By far the most common of the judicial exceptions—and the most elusive–is the abstract idea. Further to our recent report, abstract idea rejections are ubiquitous across all tech centers. They also get appealed in every tech center, but the reversal rate is far from uniform. The following shows the numbers and reversal rates of each tech center over the course of the past year and a half. We discuss two noteworthy tech centers.
The first noteworthy tech center is 3600, where the bulk of the abstract idea appeals take place. This tech center, home to much of the USPTO’s business methods/software applications, has a very low reversal rate: 14%. In fact, the large volume of appeals in this tech center alone seems to substantially drag down the entire overall abstract idea reversal rate. See below graph.

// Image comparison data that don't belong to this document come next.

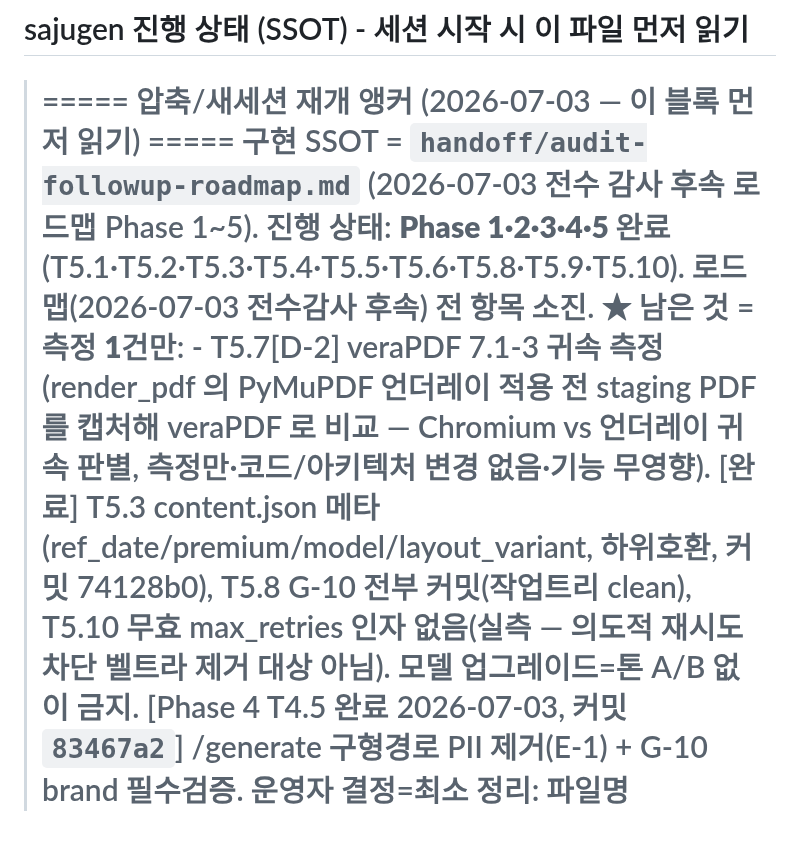
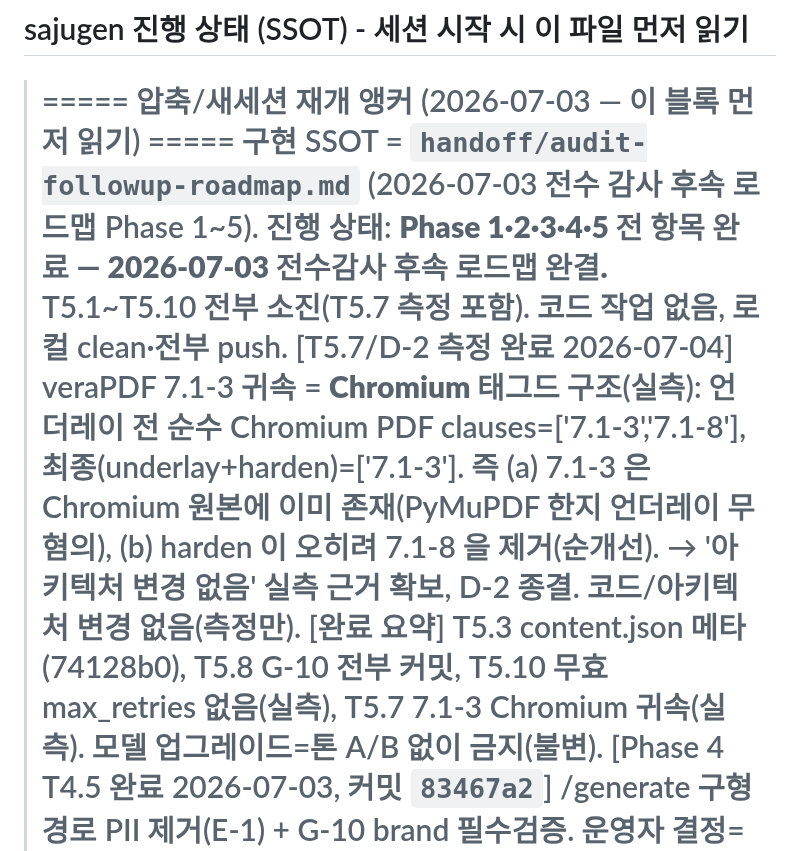
Before and after one commit to soso4877-collab/TEST-PROJECT, a Markdown page: sajugen/STATE.md, the part around the change. Rendered like a GitHub page; blank space fills up the shorter version.

Commit message:
docs(sajugen): T5.7 veraPDF 7.1-3 귀속 측정 완료 — 로드맵 완결 (D-2)
측정(코드무): 언더레이 전 순수 Chromium PDF=['7.1-3','7.1-8'], 최종=['7.1-3'].
→ (a) 7.1-3 은 Chromium 태그드 구조 귀속(한지 언더레이 무혐의), (b) harden 이
7.1-8 제거(순개선). '아키텍처 변경 없음' 실측 근거. 2026-07-03 전수감사 후속
로드맵 Phase 1~5 전 항목 소진.

Co-Authored-By: Claude Opus 4.8 (1M context) <noreply@anthropic.com>

```diff
--- a/sajugen/STATE.md
+++ b/sajugen/STATE.md
@@ -2,13 +2,14 @@
 
 > ===== 압축/새세션 재개 앵커 (2026-07-03 — 이 블록 먼저 읽기) =====
 >   구현 SSOT = `handoff/audit-followup-roadmap.md` (2026-07-03 전수 감사 후속 로드맵 Phase 1~5).
->   진행 상태: **Phase 1·2·3·4·5 완료**(T5.1·T5.2·T5.3·T5.4·T5.5·T5.6·T5.8·T5.9·T5.10). 로드맵(2026-07-03
->     전수감사 후속) **전 항목 소진**. ★ 남은 것 = **측정 1건만**:
->     - T5.7[D-2] veraPDF 7.1-3 귀속 측정(render_pdf 의 PyMuPDF 언더레이 적용 전 staging PDF 를 캡처해
->       veraPDF 로 비교 — Chromium vs 언더레이 귀속 판별, 측정만·코드/아키텍처 변경 없음·기능 무영향).
->     [완료] T5.3 content.json 메타(ref_date/premium/model/layout_variant, 하위호환, 커밋 74128b0),
->       T5.8 G-10 전부 커밋(작업트리 clean), T5.10 무효 max_retries 인자 없음(실측 — 의도적 재시도차단 벨트라
->       제거 대상 아님). 모델 업그레이드=톤 A/B 없이 금지.
+>   진행 상태: **Phase 1·2·3·4·5 전 항목 완료 — 2026-07-03 전수감사 후속 로드맵 완결.**
+>     T5.1~T5.10 전부 소진(T5.7 측정 포함). 코드 작업 없음, 로컬 clean·전부 push.
+>     [T5.7/D-2 측정 완료 2026-07-04] veraPDF 7.1-3 귀속 = **Chromium 태그드 구조**(실측): 언더레이 전
+>       순수 Chromium PDF clauses=['7.1-3','7.1-8'], 최종(underlay+harden)=['7.1-3']. 즉 (a) 7.1-3 은
+>       Chromium 원본에 이미 존재(PyMuPDF 한지 언더레이 무혐의), (b) harden 이 오히려 7.1-8 을 제거(순개선).
+>       → '아키텍처 변경 없음' 실측 근거 확보, D-2 종결. 코드/아키텍처 변경 없음(측정만).
+>     [완료 요약] T5.3 content.json 메타(74128b0), T5.8 G-10 전부 커밋, T5.10 무효 max_retries 없음(실측),
+>       T5.7 7.1-3 Chromium 귀속(실측). 모델 업그레이드=톤 A/B 없이 금지(불변).
 >   [Phase 4 T4.5 완료 2026-07-03, 커밋 `83467a2`] /generate 구형경로 PII 제거(E-1) + G-10 brand 필수검증.
 >     운영자 결정=최소 정리: 파일명 saju_<uuid12>.pdf(DOB 제거)·X-Saju-Bazi 헤더 제거(비-PII X-Gate/X-Pages
 >     유지)·경로 유지. G-10(brand 빈값 422 fail-closed)를 함께 커밋(운영자 결정). 회귀 2건. tests/ **501 passed**.
```
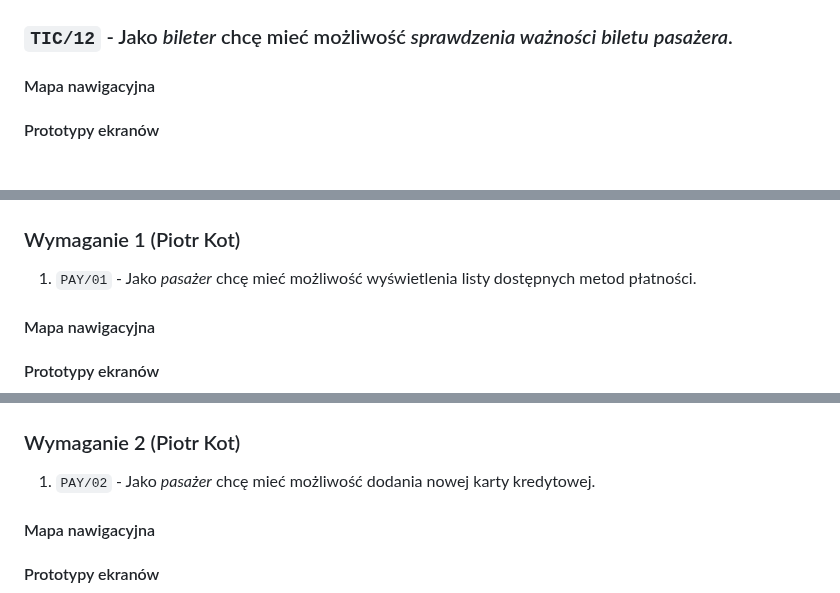
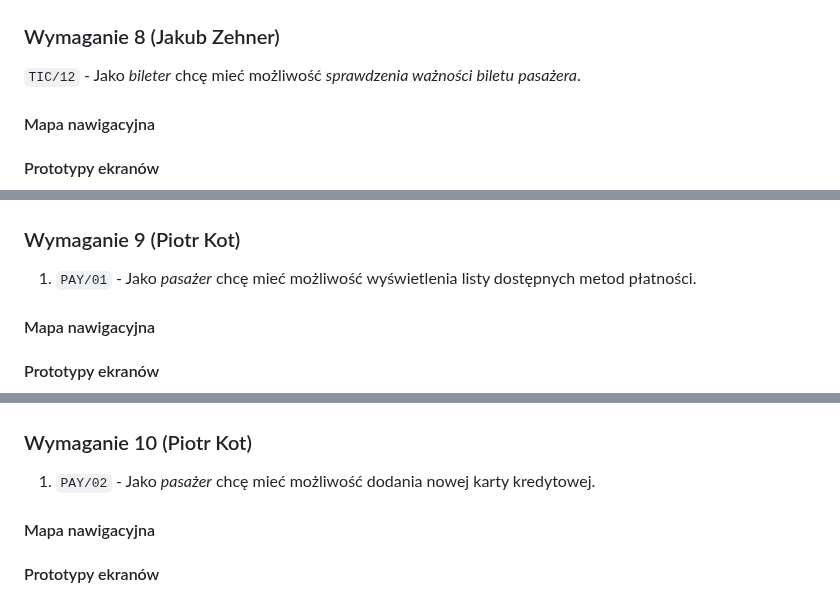
Before and after one commit to PWR-ACS-SE-24/SoftwareSystemDesign, a Markdown page: documentation/course/E1.md, 3 parts joined by grey strips. GitHub-like rendering; blank space fills up the shorter version.

```diff
--- a/documentation/course/E1.md
+++ b/documentation/course/E1.md
@@ -730,7 +737,8 @@ classDiagram
 #### Prototypy ekranów
 ![TIC/10](images/Ticket3.png)
 
-### `TIC/12` - Jako _bileter_ chcę mieć możliwość _sprawdzenia ważności_ _biletu_ _pasażera_.
+### Wymaganie 8 (Jakub Zehner)
+ `TIC/12` - Jako _bileter_ chcę mieć możliwość _sprawdzenia ważności_ _biletu_ _pasażera_.
 
 #### Mapa nawigacyjna
 
@@ -738,7 +746,7 @@ classDiagram
 ![TIC/12](images/Ticket4.png)
 <!-- ------------------------------------------------------------------------------------------------------------------------- -->
 
-### Wymaganie 1 (Piotr Kot)
+### Wymaganie 9 (Piotr Kot)
 
 1. `PAY/01` - Jako _pasażer_ chcę mieć możliwość wyświetlenia listy dostępnych metod płatności.
 
@@ -747,7 +755,7 @@ classDiagram
 #### Prototypy ekranów
 ![PAY/01](images/Payment2.png)
 
-### Wymaganie 2 (Piotr Kot)
+### Wymaganie 10 (Piotr Kot)
 
 1. `PAY/02` - Jako _pasażer_ chcę mieć możliwość dodania nowej karty kredytowej.
 
```
Also changed, not shown: other parts of documentation/course/E1.md (+12 -5 lines).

The second noteworthy tech center is 1600. Even though the overall reversal rate has gone down since our last report (17% to 16%), tech center 1600, home to the biotech and pharma technical art, has actually solidified at a much higher rate. Specifically, this tech center’s reversal rate has increased from a rate of 28% to 37%. Even while having a limited sample size of 35 abstract idea decisions, this finding is significant. The probability that this reversal rate is higher just due to chance is quite low.
Why the higher-than-normal reversal rate in biotech? A couple possible reasons. First, possibly most intuitively, Examiners in the biotech/pharma technical space may be issuing and maintaining bad abstract idea rejections more frequently than Examiners in other tech centers, forcing the applicant to appeal. And the judges that are deciding these appealed applications are siding with the appellant more often than in other tech centers.
To the defense of Examiners in tech center 1600, the abstract idea doctrine is not as developed in the biotech/pharma space as other technologies. More prominent patent-eligibility cases in this technical space have focused on the other judicial exceptions: laws of nature (Mayo) and naturally occurring phenomena (Myriad). The lack of much abstract idea case law in biotech may create a blurry boundary line between patent-eligible inventions and patent-ineligible abstract ideas. Plus, with the infusion of computer-technology into life sciences, the applicability of other abstract idea case law has added further complexity to the analysis. Thus, Examiners may feel restricted in allowing a case, waiting for a Federal Circuit to provide a green light to support their position. But the Board seems not to be waiting around. Instead, the Board appears to be supporting the appellant’s position more often than in other tech centers, at least by saying that the Examiner has not met his/her burden of showing patent-ineligibility.
The second reason is that biotech/pharma applicants may have high stakes and/or resources to devote to pursuing broad claims than others (e.g., software applications). Compare these stakes and resources with where the bulk of abstract idea rejections on appeal come from, tech center 3600, where many of the business method applications reside. It is possible that biotech applicants are more motivated and less discouraged from winning on appeal. And as has been shown, not all appellants are equally successful in overturning abstract idea rejections on appeal. And perhaps the applicant or the counsel are driving strategy that fosters a more favorable appeal outcome for abstract ideas.
The USPTO will continue to struggle to strike the right balance between what is patent-eligible subject matter, but having the right appeals data from Anticipat Research can cut right to the heart of how specific grounds of rejection are being overturned on appeal. Even if the reason why remains elusive, biotech/pharma appears to be fertile room to appeal an unreasonable abstract idea rejection.